Today Nil Mamano successfully passed his dissertation defense. Nil has been a doctoral student at UCI, jointly supervised by Mike Goodrich and myself.

His dissertation, New Applications of the Nearest-Neighbor Chain Algorithm, includes material from several papers I’ve discussed here before: stable matching for points in grids, geographic clustering using stable matching with road network distances, data structures for nearest neighbors in planar networks, stable-marriage Voronoi diagrams, and the equivalence of local and global optimization for a wide range of combinatorial optimization problems.

A common theme running through much of this work is the use of the nearest-neighbor chain algorithm to find pairs of objects that are mutual nearest neighbors (a local definition of optimality) more quickly per pair than one could find the closest pair of objects (global optimality). A greedy algorithm based on this principle will find pairs in a different order than one that uses global closest pairs, but for many problems this ordering makes no difference in the eventual result. For these problems, once a pair become mutual nearest neighbors, they remain so until chosen, so the family of allowable sequences of choices made by the algorithm forms an antimatroid.

As you might imagine, this makes for a long dissertation; unlike some other places, UCI has no upper limit on dissertation length. In fact, we briefly thought that Nil had unnecessarily included everything he’d done here in his dissertation, but it’s not even close to true. He also has publications on graph watermarking and knight’s tours that didn’t fit with the main theme and were not included, as well as some even earlier publications on simulated annealing for biological network alignment with UCI professor Wayne Hayes, started while he was an exchange student here, before he joined the doctoral program and the theory group.

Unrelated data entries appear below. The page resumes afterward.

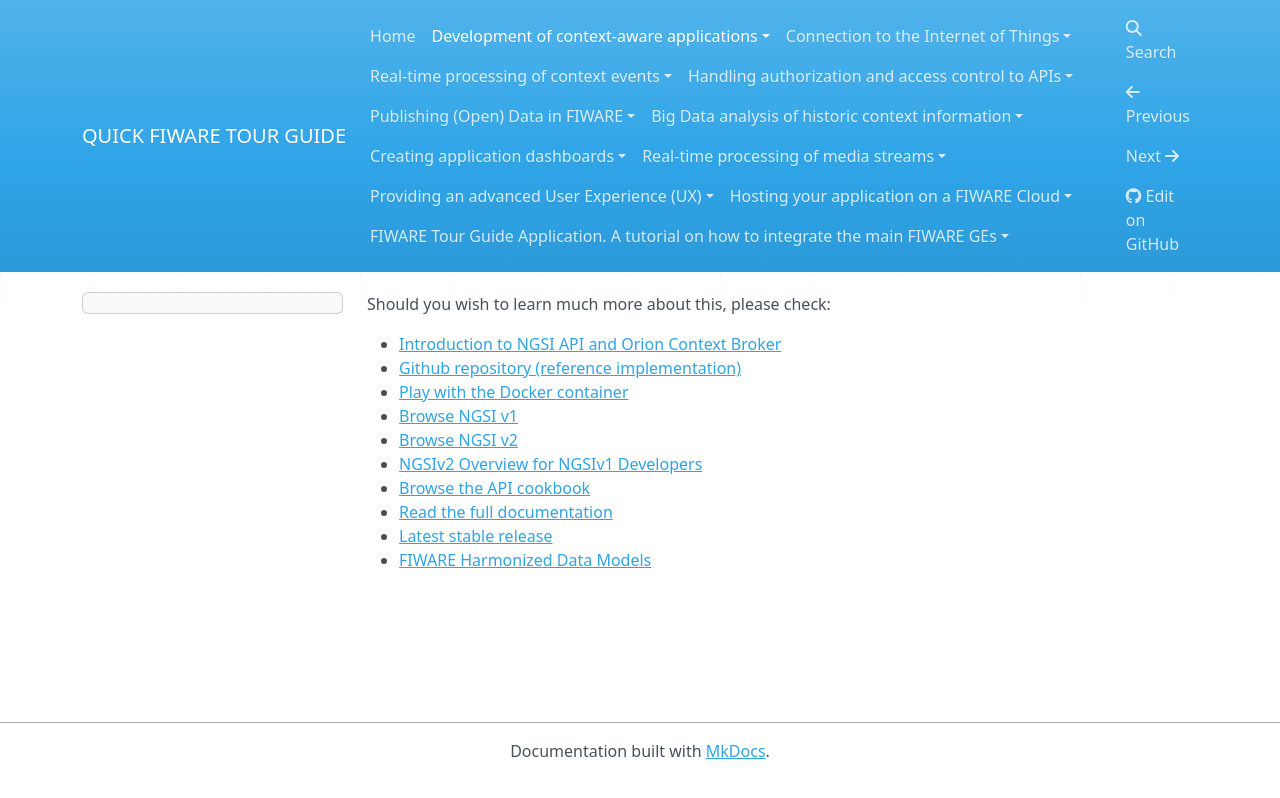
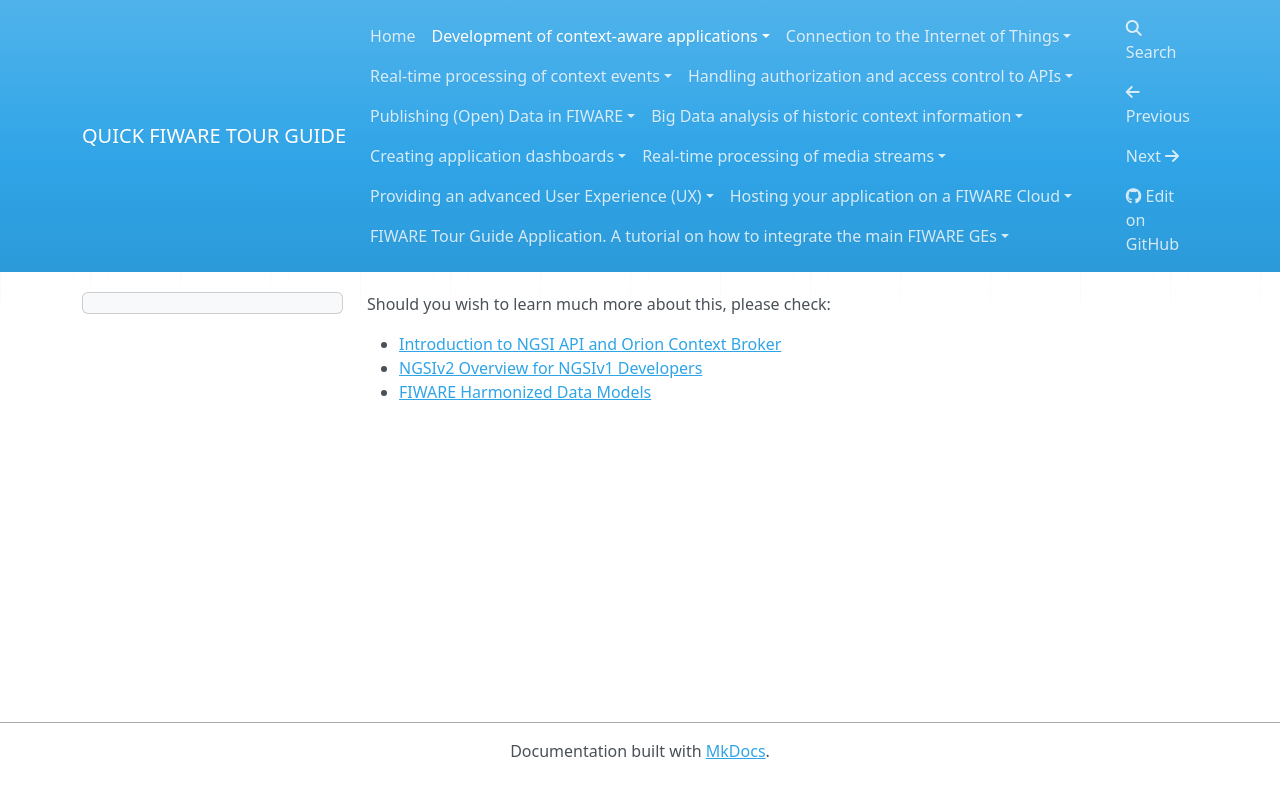
Before and after one commit to FIWARE-Ops/docs.TourGuide, an MkDocs documentation site: the page built from doc/development-context-aware-applications/deep-dive.md, in a window 1280 px wide. Shown: the top 798 px of the page. Built offline with MkDocs 1.6.1, drawn with Linux system fonts in a browser that asks for light colours; nearby versions of some CDN libraries; comment, search, counter and statistics services are not loaded; old or Windows-style settings are respelled for this version of MkDocs.

Commit message:
Update deep-dive.md
We delete te following topics, cause it will be in a Github site

- Play with the Docker container
- Browse NGSI v1
- [Browse NGSI v2
- Browse the API cookbook
- Read the full documentation
- Latest stable release

```diff
--- a/doc/development-context-aware-applications/deep-dive.md
+++ b/doc/development-context-aware-applications/deep-dive.md
@@ -1,12 +1,5 @@
 Should you wish to learn much more about this, please check:
 
    - [Introduction to NGSI API and Orion Context Broker](http://bit.ly/fiware-orion)
-   - [Github repository (reference implementation) ](https://github.com/Fiware/context.Orion)
-   - [Play with the Docker container](https://hub.docker.com/r/fiware/orion/)
-   - [Browse NGSI v1](http://fiware.github.io/context.Orion/api/v1/)
-   - [Browse NGSI v2](http://fiware.github.io/specifications/ngsiv2/latest/)
    - [NGSIv2 Overview for NGSIv1 Developers](http://bit.ly/ngsiv2-vs-ngsiv1)
-   - [Browse the API cookbook](http://fiware.github.io/specifications/ngsiv2/latest/cookbook/)
-   - [Read the full documentation](http://fiware-orion.readthedocs.org/en/latest/)
-   - [Latest stable release](https://github.com/Fiware/context.Orion/releases/latest)
    - [FIWARE Harmonized Data Models](http://schema.fiware.org)
```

I think Nil already has a strong record of research and would do well continuing in that direction, but he has decided that he doesn’t want to, and I wouldn’t want to pressure him to change that decision even if I thought it would be successful. He tells me that he has a love-hate relation with research: he loves doing it, but he hates that (for him) to do it well, he has to make it the most important thing in his life. Instead, now that he has completed his doctorate, he will be looking for a job in industry.

Anyway, congratulations, Nil!

(Discuss on Mastodon)